Task goal:
The response should be an exact copy of every record.

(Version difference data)
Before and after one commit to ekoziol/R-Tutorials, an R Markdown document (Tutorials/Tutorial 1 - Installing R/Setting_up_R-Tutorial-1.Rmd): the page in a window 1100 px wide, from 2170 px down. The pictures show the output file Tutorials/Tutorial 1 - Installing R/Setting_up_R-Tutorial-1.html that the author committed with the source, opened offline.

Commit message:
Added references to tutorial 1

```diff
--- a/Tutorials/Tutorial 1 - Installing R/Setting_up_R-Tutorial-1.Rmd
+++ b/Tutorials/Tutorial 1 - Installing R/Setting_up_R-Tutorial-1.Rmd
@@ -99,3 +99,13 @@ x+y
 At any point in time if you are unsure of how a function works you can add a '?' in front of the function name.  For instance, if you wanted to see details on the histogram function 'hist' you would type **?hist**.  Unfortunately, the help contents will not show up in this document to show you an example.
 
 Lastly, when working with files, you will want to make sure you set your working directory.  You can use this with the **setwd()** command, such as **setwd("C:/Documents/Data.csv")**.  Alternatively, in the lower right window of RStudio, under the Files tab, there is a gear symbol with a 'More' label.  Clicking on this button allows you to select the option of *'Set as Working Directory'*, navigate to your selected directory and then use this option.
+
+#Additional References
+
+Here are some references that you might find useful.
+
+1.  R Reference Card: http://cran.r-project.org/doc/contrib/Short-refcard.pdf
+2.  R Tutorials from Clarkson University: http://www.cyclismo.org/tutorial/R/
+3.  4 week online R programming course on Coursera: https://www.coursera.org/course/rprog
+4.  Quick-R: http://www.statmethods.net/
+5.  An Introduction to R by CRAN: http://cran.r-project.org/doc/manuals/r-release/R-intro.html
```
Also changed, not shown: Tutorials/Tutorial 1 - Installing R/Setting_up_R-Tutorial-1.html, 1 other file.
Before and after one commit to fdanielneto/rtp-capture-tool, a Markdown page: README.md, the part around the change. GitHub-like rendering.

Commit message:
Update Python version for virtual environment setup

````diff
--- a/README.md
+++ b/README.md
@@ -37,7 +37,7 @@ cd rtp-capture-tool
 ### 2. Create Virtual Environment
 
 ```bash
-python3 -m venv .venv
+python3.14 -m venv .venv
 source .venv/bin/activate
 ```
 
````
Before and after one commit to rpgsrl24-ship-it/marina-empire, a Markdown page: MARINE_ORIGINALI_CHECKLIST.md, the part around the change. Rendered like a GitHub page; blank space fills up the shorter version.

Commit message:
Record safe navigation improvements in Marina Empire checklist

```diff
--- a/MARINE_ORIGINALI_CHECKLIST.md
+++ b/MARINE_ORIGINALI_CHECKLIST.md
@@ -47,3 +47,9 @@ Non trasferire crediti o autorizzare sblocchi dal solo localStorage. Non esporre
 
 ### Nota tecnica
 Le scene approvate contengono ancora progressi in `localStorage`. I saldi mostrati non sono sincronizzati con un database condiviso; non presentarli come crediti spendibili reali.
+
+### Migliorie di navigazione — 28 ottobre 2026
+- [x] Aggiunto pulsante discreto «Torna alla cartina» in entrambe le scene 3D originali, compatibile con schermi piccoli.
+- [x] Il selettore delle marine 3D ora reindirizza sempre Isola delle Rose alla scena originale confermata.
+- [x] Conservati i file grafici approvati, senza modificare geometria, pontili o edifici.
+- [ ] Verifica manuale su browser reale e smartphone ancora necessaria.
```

Written response:
Before and after one commit to ekoziol/R-Tutorials, an R Markdown document (Tutorials/Tutorial 1 - Installing R/Setting_up_R-Tutorial-1.Rmd): the page in a window 1100 px wide, from 2170 px down. The pictures show the output file Tutorials/Tutorial 1 - Installing R/Setting_up_R-Tutorial-1.html that the author committed with the source, opened offline.

Commit message:
Added references to tutorial 1

```diff
--- a/Tutorials/Tutorial 1 - Installing R/Setting_up_R-Tutorial-1.Rmd
+++ b/Tutorials/Tutorial 1 - Installing R/Setting_up_R-Tutorial-1.Rmd
@@ -99,3 +99,13 @@ x+y
 At any point in time if you are unsure of how a function works you can add a '?' in front of the function name.  For instance, if you wanted to see details on the histogram function 'hist' you would type **?hist**.  Unfortunately, the help contents will not show up in this document to show you an example.
 
 Lastly, when working with files, you will want to make sure you set your working directory.  You can use this with the **setwd()** command, such as **setwd("C:/Documents/Data.csv")**.  Alternatively, in the lower right window of RStudio, under the Files tab, there is a gear symbol with a 'More' label.  Clicking on this button allows you to select the option of *'Set as Working Directory'*, navigate to your selected directory and then use this option.
+
+#Additional References
+
+Here are some references that you might find useful.
+
+1.  R Reference Card: http://cran.r-project.org/doc/contrib/Short-refcard.pdf
+2.  R Tutorials from Clarkson University: http://www.cyclismo.org/tutorial/R/
+3.  4 week online R programming course on Coursera: https://www.coursera.org/course/rprog
+4.  Quick-R: http://www.statmethods.net/
+5.  An Introduction to R by CRAN: http://cran.r-project.org/doc/manuals/r-release/R-intro.html
```
Also changed, not shown: Tutorials/Tutorial 1 - Installing R/Setting_up_R-Tutorial-1.html, 1 other file.
Before and after one commit to fdanielneto/rtp-capture-tool, a Markdown page: README.md, the part around the change. GitHub-like rendering.

Commit message:
Update Python version for virtual environment setup

````diff
--- a/README.md
+++ b/README.md
@@ -37,7 +37,7 @@ cd rtp-capture-tool
 ### 2. Create Virtual Environment
 
 ```bash
-python3 -m venv .venv
+python3.14 -m venv .venv
 source .venv/bin/activate
 ```
 
````
Before and after one commit to rpgsrl24-ship-it/marina-empire, a Markdown page: MARINE_ORIGINALI_CHECKLIST.md, the part around the change. Rendered like a GitHub page; blank space fills up the shorter version.

Commit message:
Record safe navigation improvements in Marina Empire checklist

```diff
--- a/MARINE_ORIGINALI_CHECKLIST.md
+++ b/MARINE_ORIGINALI_CHECKLIST.md
@@ -47,3 +47,9 @@ Non trasferire crediti o autorizzare sblocchi dal solo localStorage. Non esporre
 
 ### Nota tecnica
 Le scene approvate contengono ancora progressi in `localStorage`. I saldi mostrati non sono sincronizzati con un database condiviso; non presentarli come crediti spendibili reali.
+
+### Migliorie di navigazione — 28 ottobre 2026
+- [x] Aggiunto pulsante discreto «Torna alla cartina» in entrambe le scene 3D originali, compatibile con schermi piccoli.
+- [x] Il selettore delle marine 3D ora reindirizza sempre Isola delle Rose alla scena originale confermata.
+- [x] Conservati i file grafici approvati, senza modificare geometria, pontili o edifici.
+- [ ] Verifica manuale su browser reale e smartphone ancora necessaria.
```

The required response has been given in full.